In 1977 the DEA had acknowledged that decriminilization was worth considering; three years later it called marijuana the most urgent drug problem facing the United States.... advocates of marijuana law reform were pushed out of the mainstream by the growing influence of the parents' groups.... Philosophies of "zero tolerance" and "user accountability" revived the notion that what drug offenders deserved most was punishment.
— Reefer Madness by Eric Schlosser (Page 24 - 25)
During the Second World War, the U.S. government encouraged farmers throughout the Corn Belt to plant 300,000 acres of marijuana, in the hopes of replacing fiber supplies from Asia that had been cut off by the Japanese.
— Reefer Madness by Eric Schlosser (Page 35)
The Revolution of 1910 prompted a wave of Mexican immigration to the American Southwest.... Marijuana was depicted as an alien intrusion into American life, capable of transforming healthy teenagers into sex-crazed maniacs. In 1914, El Paso, Texas, enacted probably the first local ordinance banning the sale or possession of marijuana; by 1931, twenty-nine states had outlawed marijuana.
— Reefer Madness by Eric Schlosser (Page 19 - 20)

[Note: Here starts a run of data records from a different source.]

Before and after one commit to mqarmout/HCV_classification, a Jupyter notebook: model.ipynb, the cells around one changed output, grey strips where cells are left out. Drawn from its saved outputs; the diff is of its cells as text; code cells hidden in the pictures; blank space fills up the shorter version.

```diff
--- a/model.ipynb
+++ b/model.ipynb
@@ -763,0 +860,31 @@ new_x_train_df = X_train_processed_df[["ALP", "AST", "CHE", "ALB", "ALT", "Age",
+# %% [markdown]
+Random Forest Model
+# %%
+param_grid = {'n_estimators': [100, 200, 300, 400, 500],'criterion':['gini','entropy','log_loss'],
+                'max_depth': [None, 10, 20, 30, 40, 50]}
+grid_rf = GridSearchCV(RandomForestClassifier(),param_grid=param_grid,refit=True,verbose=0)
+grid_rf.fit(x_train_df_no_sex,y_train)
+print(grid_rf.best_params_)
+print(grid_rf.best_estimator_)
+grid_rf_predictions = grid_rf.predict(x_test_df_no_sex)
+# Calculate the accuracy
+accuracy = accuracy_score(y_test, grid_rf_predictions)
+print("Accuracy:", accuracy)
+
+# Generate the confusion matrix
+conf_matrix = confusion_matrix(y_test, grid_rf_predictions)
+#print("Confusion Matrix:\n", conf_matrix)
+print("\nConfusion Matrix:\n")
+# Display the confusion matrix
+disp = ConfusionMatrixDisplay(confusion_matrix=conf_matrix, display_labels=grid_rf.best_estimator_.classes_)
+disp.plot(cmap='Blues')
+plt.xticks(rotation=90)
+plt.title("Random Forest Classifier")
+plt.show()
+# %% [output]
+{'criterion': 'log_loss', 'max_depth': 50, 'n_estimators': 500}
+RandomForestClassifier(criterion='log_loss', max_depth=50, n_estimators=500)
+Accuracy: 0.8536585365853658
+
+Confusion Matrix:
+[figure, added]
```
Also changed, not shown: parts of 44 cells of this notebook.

The first American law concerning marijuana, passed by the Virginia assembly in 1619, required every household to grow it.
— Reefer Madness by Eric Schlosser (Page 19)
This was published in 2003, but I'll be commenting on it here quite a bit, I'm sure 🌱 #marijuana
Reefer Madness by Eric Schlosser
America's black market is much larger than we realize, and it affects us all deeply, whether or not we smoke …
@marvinfreeman No, even this older translation is relatively light reading. The index of characters at the back was helpful, though.
Library by Andrew Pettegree, Arthur der Weduwen
Perfect for book lovers, this is a fascinating exploration of the history of libraries and the people who built them, …